## Task objective
Copy every line of the data that includes the string "favorites".

# # # # #

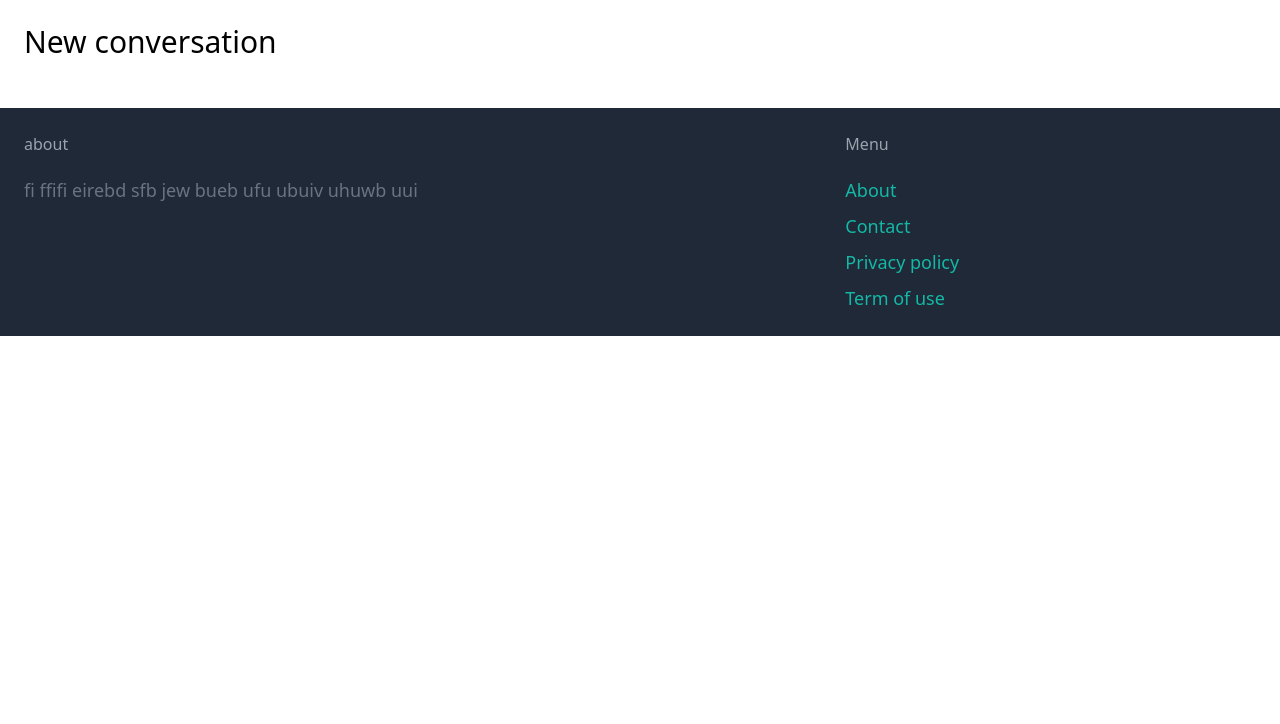
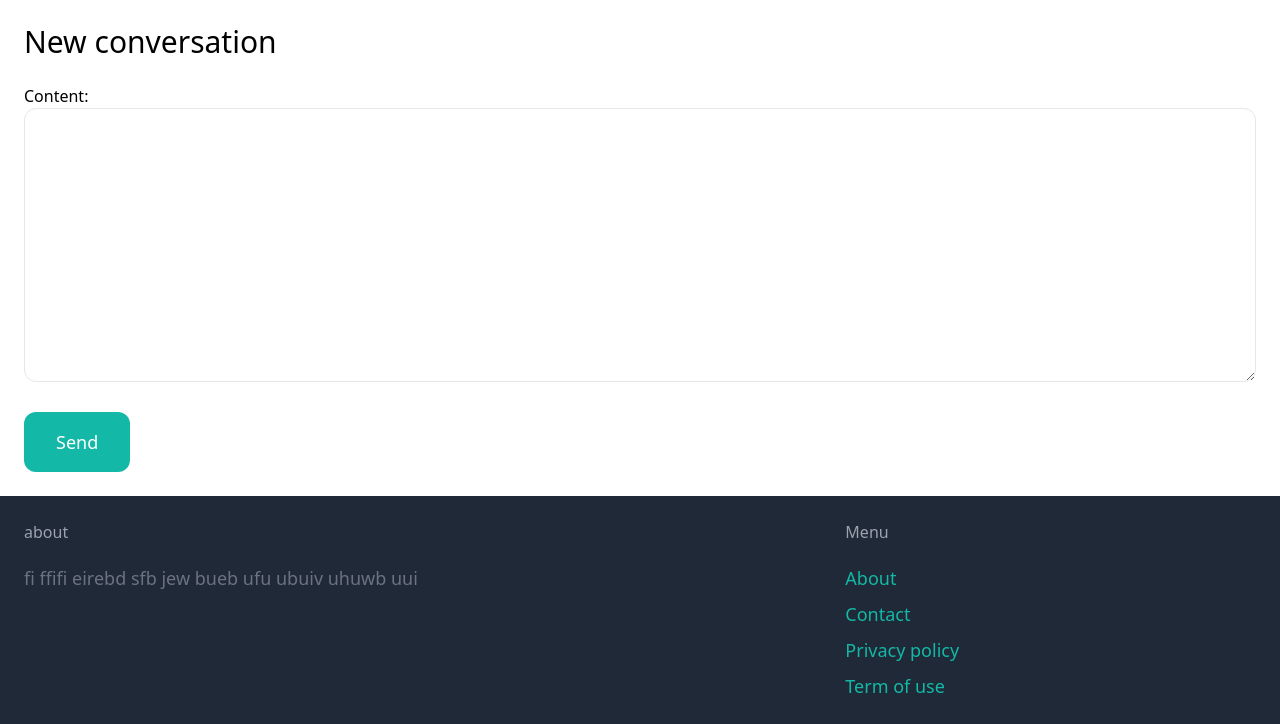
Before and after one commit to Thanushan1523/e-Commerce-webside, a Django app: page /inbox/new/1/ in a window 1280 px wide. Shown: the part 77-801 px from the top of the page. Before the commit the page ends 413 px from the top, so only its background shows below. Run offline with Django 4.2, Linux system fonts and the light colour scheme; data comes from the database, SQL or seed files in the repository; both versions use the stored data as it was after the commit; some libraries are stand-ins or nearby versions.

Commit message:
app-conversation for messaging

```diff
--- a/puddle/conversation/templates/conversation/new.html
+++ b/puddle/conversation/templates/conversation/new.html
@@ -3,4 +3,22 @@
 
 {% block content %}
 <h1 class="mb-6 text-3xl">New conversation</h1>
-{% endblock content %}
+
+
+
+<form method="post" action="." >
+    {% csrf_token%}
+    <div class="space-y-4">
+        {{form.as_p}}
+    </div>
+    {% if form.non_feild_errors or form.errors %}
+    <div class='mb-3 p-6 bg-red-100 rounded-xl'>
+        {% for feild in form %}
+           {{ feild.errors }}
+        {% endfor %}
+        {{form.non_feild_errors}}
+    </div>
+    {% endif %}
+
+    <button class="mt-6 py-4 px-8 text-lg bg-teal-500 hover:bg-teal-700 rounded-xl  text-white "  >Send</button>
+  </form> {% endblock content %}
```
Also changed, not shown: puddle/db.sqlite3.
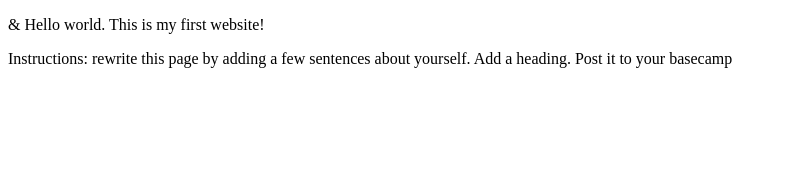
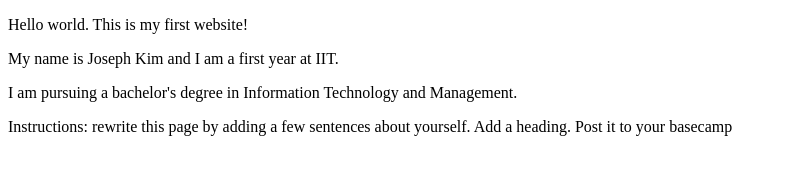
Before and after one commit to zmgkgkt1004/lab1, a plain HTML site: page index.html in a window 1280 px wide. Shown: the whole page, without its empty margins (0-787 px from the left). Drawn offline with Linux system fonts and the light colour scheme.

Commit message:
Update index.html
Add intro, new title

```diff
--- a/index.html
+++ b/index.html
@@ -2,10 +2,13 @@
  <html lang="en">
 <head>
   <meta charset="UTF-8">
-  <title>ITMD-361 Internet Technologies and Web Design</title>
+  <title>About Me</title>
 </head>
 <body>
-  <p>&amp; Hello world. This is my first website!</p>
+  <p>Hello world. This is my first website!</p>
+  <p>My name is Joseph Kim and I am a first year at IIT.</p>
+  <p>I am pursuing a bachelor's degree in Information Technology and Management.</p>
+
   <p>Instructions: rewrite this page by adding a few sentences about yourself. Add a heading. Post it to your basecamp</p>
 </body>
 </html>
```
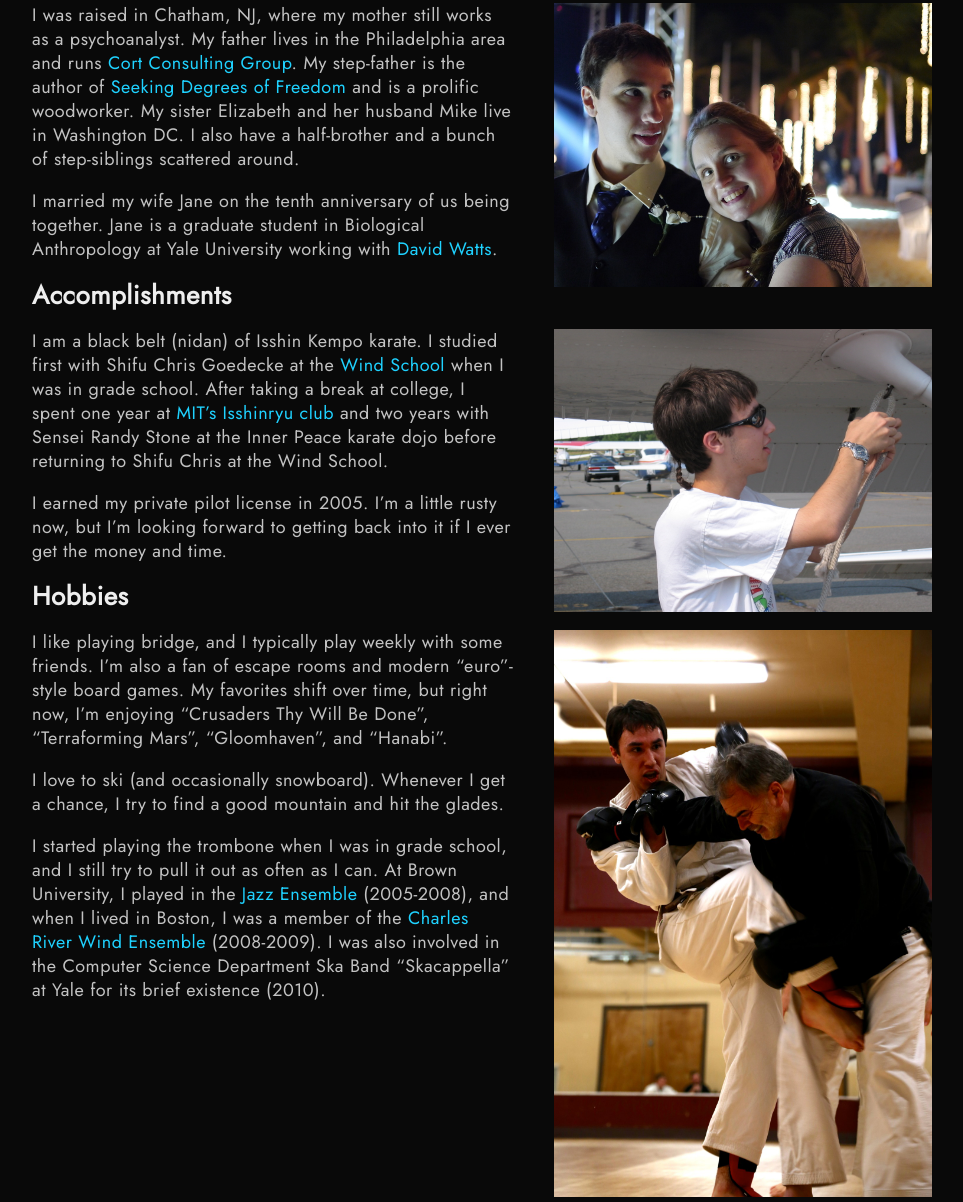
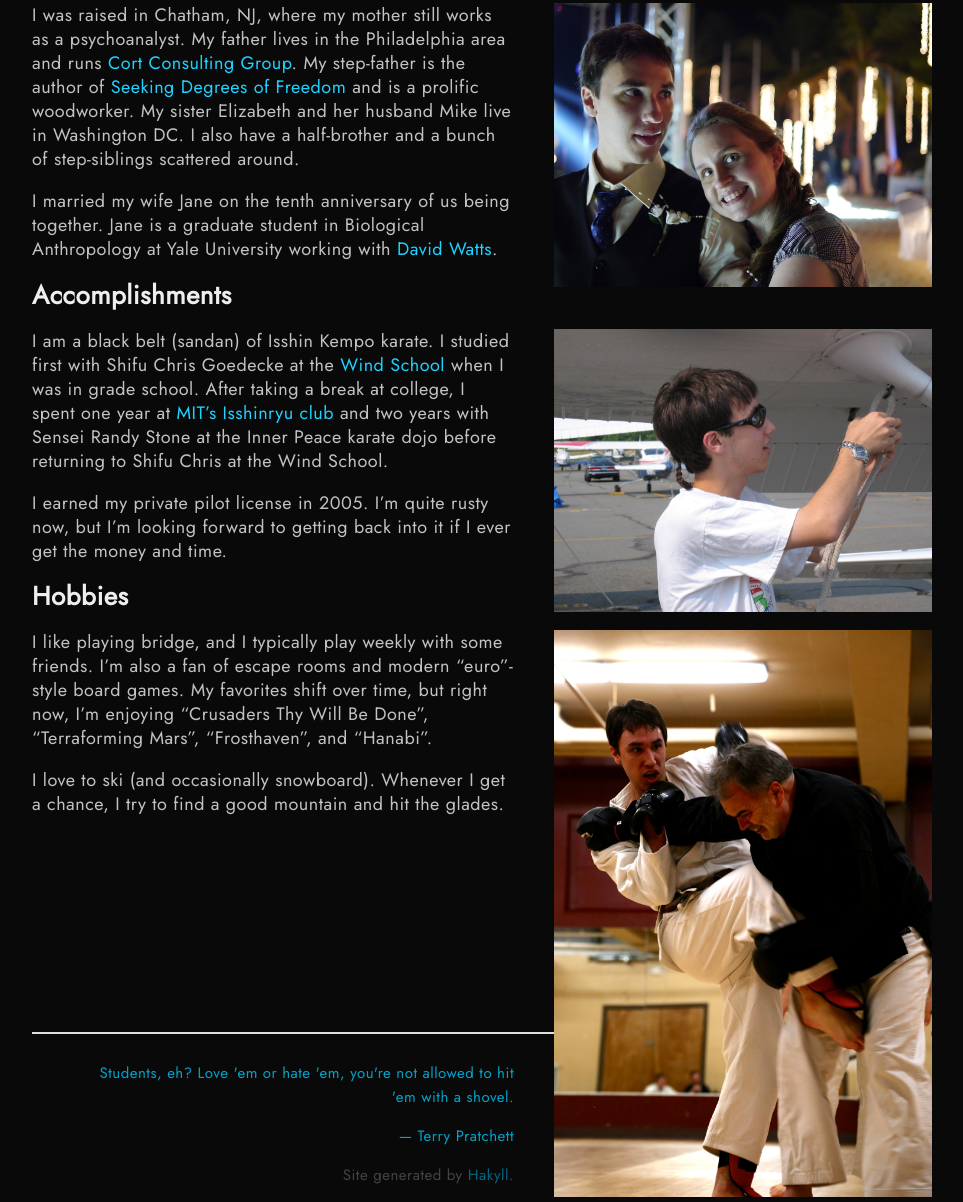
Before and after one commit to dwincort/dwincort.github.io, a plain HTML site: page personal/index.html in a window 1280 px wide. Shown: the part 298-1500 px from the top of the page, without its empty margins (158-1121 px from the left). Drawn offline with Linux system fonts and the light colour scheme.

Commit message:
publish c2cc241676f822837791b115a7aafd970cedd367 [ci skip]

```diff
--- a/personal/index.html
+++ b/personal/index.html
@@ -53,14 +53,14 @@
 <p>I was raised in Chatham, NJ, where my mother still works as a psychoanalyst. My father lives in the Philadelphia area and runs <a href="http://www.cortconsulting.com/">Cort Consulting Group</a>. My step-father is the author of <a href="http://www.amazon.com/Seeking-Degrees-Freedom-Ward-Dill/dp/1503329631/">Seeking Degrees of Freedom</a> and is a prolific woodworker. My sister Elizabeth and her husband Mike live in Washington DC. I also have a half-brother and a bunch of step-siblings scattered around.</p>
 <p>I married my wife Jane on the tenth anniversary of us being together. Jane is a graduate student in Biological Anthropology at Yale University working with <a href="http://anthropology.yale.edu/people/david-watts">David Watts</a>.</p>
 <h2 id="accomplishments">Accomplishments</h2>
-<p><img class="rightsideimage" src="../images/tying_the_plane_down.JPG" alt="Tying the plane down" title="Tying the plane down"> I am a black belt (nidan) of Isshin Kempo karate. I studied first with Shifu Chris Goedecke at the <a href="http://isshinkempo.com/">Wind School</a> when I was in grade school. After taking a break at college, I spent one year at <a href="http://web.mit.edu/~isshinryu/www/">MIT’s Isshinryu club</a> and two years with Sensei Randy Stone at the Inner Peace karate dojo before returning to Shifu Chris at the Wind School.</p>
-<p>I earned my private pilot license in 2005. I’m a little rusty now, but I’m looking forward to getting back into it if I ever get the money and time.</p>
+<p><img class="rightsideimage" src="../images/tying_the_plane_down.JPG" alt="Tying the plane down" title="Tying the plane down"> I am a black belt (sandan) of Isshin Kempo karate. I studied first with Shifu Chris Goedecke at the <a href="http://isshinkempo.com/">Wind School</a> when I was in grade school. After taking a break at college, I spent one year at <a href="http://web.mit.edu/~isshinryu/www/">MIT’s Isshinryu club</a> and two years with Sensei Randy Stone at the Inner Peace karate dojo before returning to Shifu Chris at the Wind School.</p>
+<p>I earned my private pilot license in 2005. I’m quite rusty now, but I’m looking forward to getting back into it if I ever get the money and time.</p>
 <h2 id="hobbies">Hobbies</h2>
-<p><img class="rightsideimage" src="../images/dansparringfred.jpg" alt="Sparring" title="Sparring"> I like playing bridge, and I typically play weekly with some friends. I’m also a fan of escape rooms and modern “euro”-style board games. My favorites shift over time, but right now, I’m enjoying “Crusaders Thy Will Be Done”, “Terraforming Mars”, “Gloomhaven”, and “Hanabi”.</p>
+<p><img class="rightsideimage" src="../images/dansparringfred.jpg" alt="Sparring" title="Sparring"> I like playing bridge, and I typically play weekly with some friends. I’m also a fan of escape rooms and modern “euro”-style board games. My favorites shift over time, but right now, I’m enjoying “Crusaders Thy Will Be Done”, “Terraforming Mars”, “Frosthaven”, and “Hanabi”.</p>
 <!-- I enjoy amateur photography.  I'm especially fond of my home-made infrared filter for my camera which allows me to take some pretty cool still pictures. -->
 <!-- Here are some of my favorites. -->
 <p>I love to ski (and occasionally snowboard). Whenever I get a chance, I try to find a good mountain and hit the glades.</p>
-<p>I started playing the trombone when I was in grade school, and I still try to pull it out as often as I can. At Brown University, I played in the <a href="http://www.brown.edu/Departments/Music/ensembles/jazzband.html">Jazz Ensemble</a> (2005-2008), and when I lived in Boston, I was a member of the <a href="http://www.crwe.org/">Charles River Wind Ensemble</a> (2008-2009). I was also involved in the Computer Science Department Ska Band “Skacappella” at Yale for its brief existence (2010).</p>
+<!-- I started playing the trombone when I was in grade school, and I still try to pull it out as often as I can.  At Brown University, I played in the [Jazz Ensemble](http://www.brown.edu/Departments/Music/ensembles/jazzband.html) (2005-2008), and when I lived in Boston, I was a member of the [Charles River Wind Ensemble](http://www.crwe.org/) (2008-2009).  I was also involved in the Computer Science Department Ska Band "Skacappella" at Yale for its brief existence (2010). -->
 <p><br><br><br><br><br><br><br></p>
     </main>
 
```
Also changed, not shown: index.html (+1 -2 lines), projects/index.html (+1 -1 lines), teaching/index.html (+1 -1 lines).
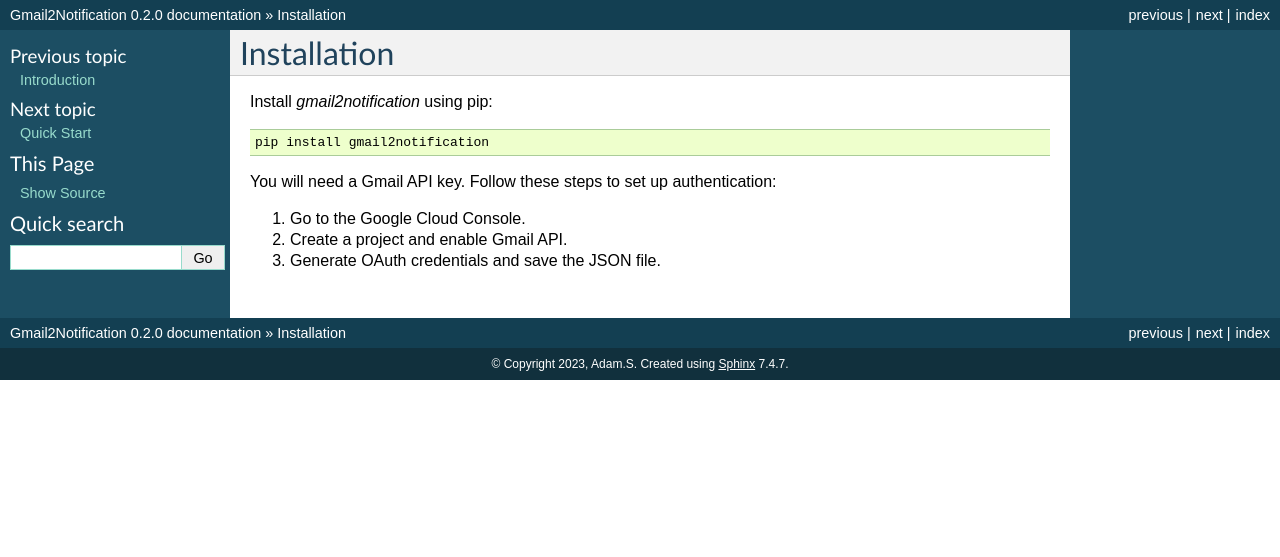
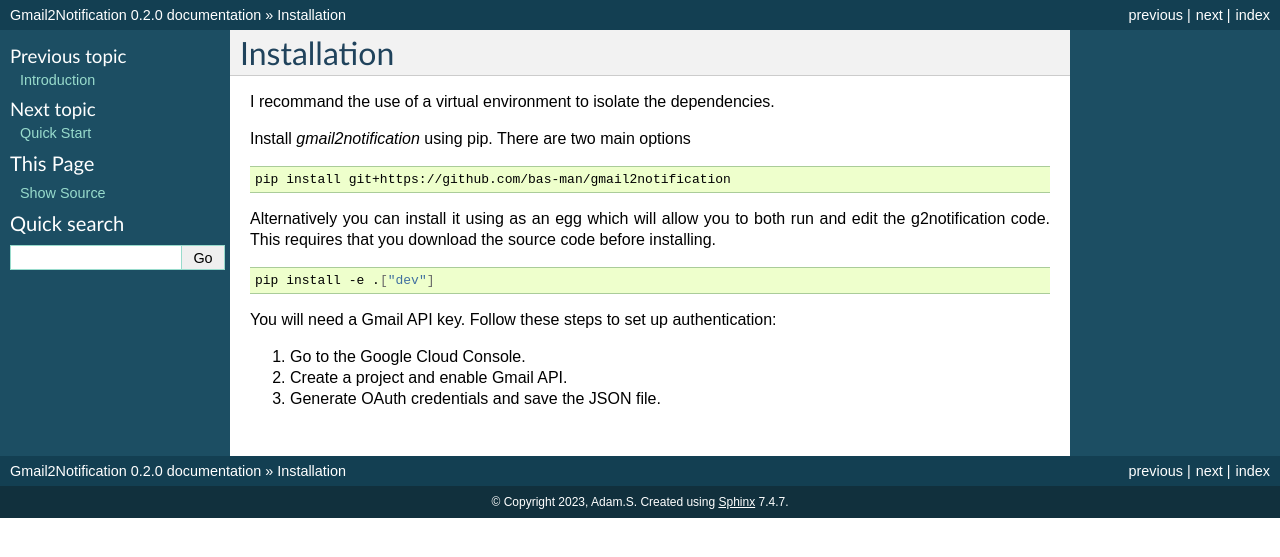
Before and after one commit to Bas-Man/gnotify-to-line, a Sphinx documentation site: the page built from docs/installation.rst, in a window 1280 px wide. Shown: the top 557 px of the page. Built offline with Sphinx 7.4.7, drawn with Linux system fonts in a browser that asks for light colours.

Commit message:
chore: Enable ReadTheDocs site

```diff
--- a/docs/index.rst
+++ b/docs/index.rst
@@ -5,8 +5,6 @@
 
 Welcome to Gmail2Notification's documentation!
 ==============================================
-
-This is the complete documentation for the Gmail2Notification project.
 
 .. toctree::
    :maxdepth: 2
--- a/docs/installation.rst
+++ b/docs/installation.rst
@@ -3,11 +3,20 @@
 Installation
 ============
 
-Install `gmail2notification` using pip:
+I recommand the use of a virtual environment to isolate the dependencies.
+
+Install `gmail2notification` using pip. There are two main options
 
 .. code-block:: sh
 
-    pip install gmail2notification
+    pip install git+https://github.com/bas-man/gmail2notification
+
+Alternatively you can install it using as an egg which will allow you to both run and edit the g2notification code.
+This requires that you download the source code before installing.
+
+.. code-block:: sh
+
+    pip install -e .["dev"]
 
 You will need a Gmail API key. Follow these steps to set up authentication:
 
```
Also changed, not shown: readthedocs.yaml (added, +21 -0 lines).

# # # # #

## Reply
-<p><img class="rightsideimage" src="../images/dansparringfred.jpg" alt="Sparring" title="Sparring"> I like playing bridge, and I typically play weekly with some friends. I’m also a fan of escape rooms and modern “euro”-style board games. My favorites shift over time, but right now, I’m enjoying “Crusaders Thy Will Be Done”, “Terraforming Mars”, “Gloomhaven”, and “Hanabi”.</p>
+<p><img class="rightsideimage" src="../images/dansparringfred.jpg" alt="Sparring" title="Sparring"> I like playing bridge, and I typically play weekly with some friends. I’m also a fan of escape rooms and modern “euro”-style board games. My favorites shift over time, but right now, I’m enjoying “Crusaders Thy Will Be Done”, “Terraforming Mars”, “Frosthaven”, and “Hanabi”.</p>
 <!-- Here are some of my favorites. -->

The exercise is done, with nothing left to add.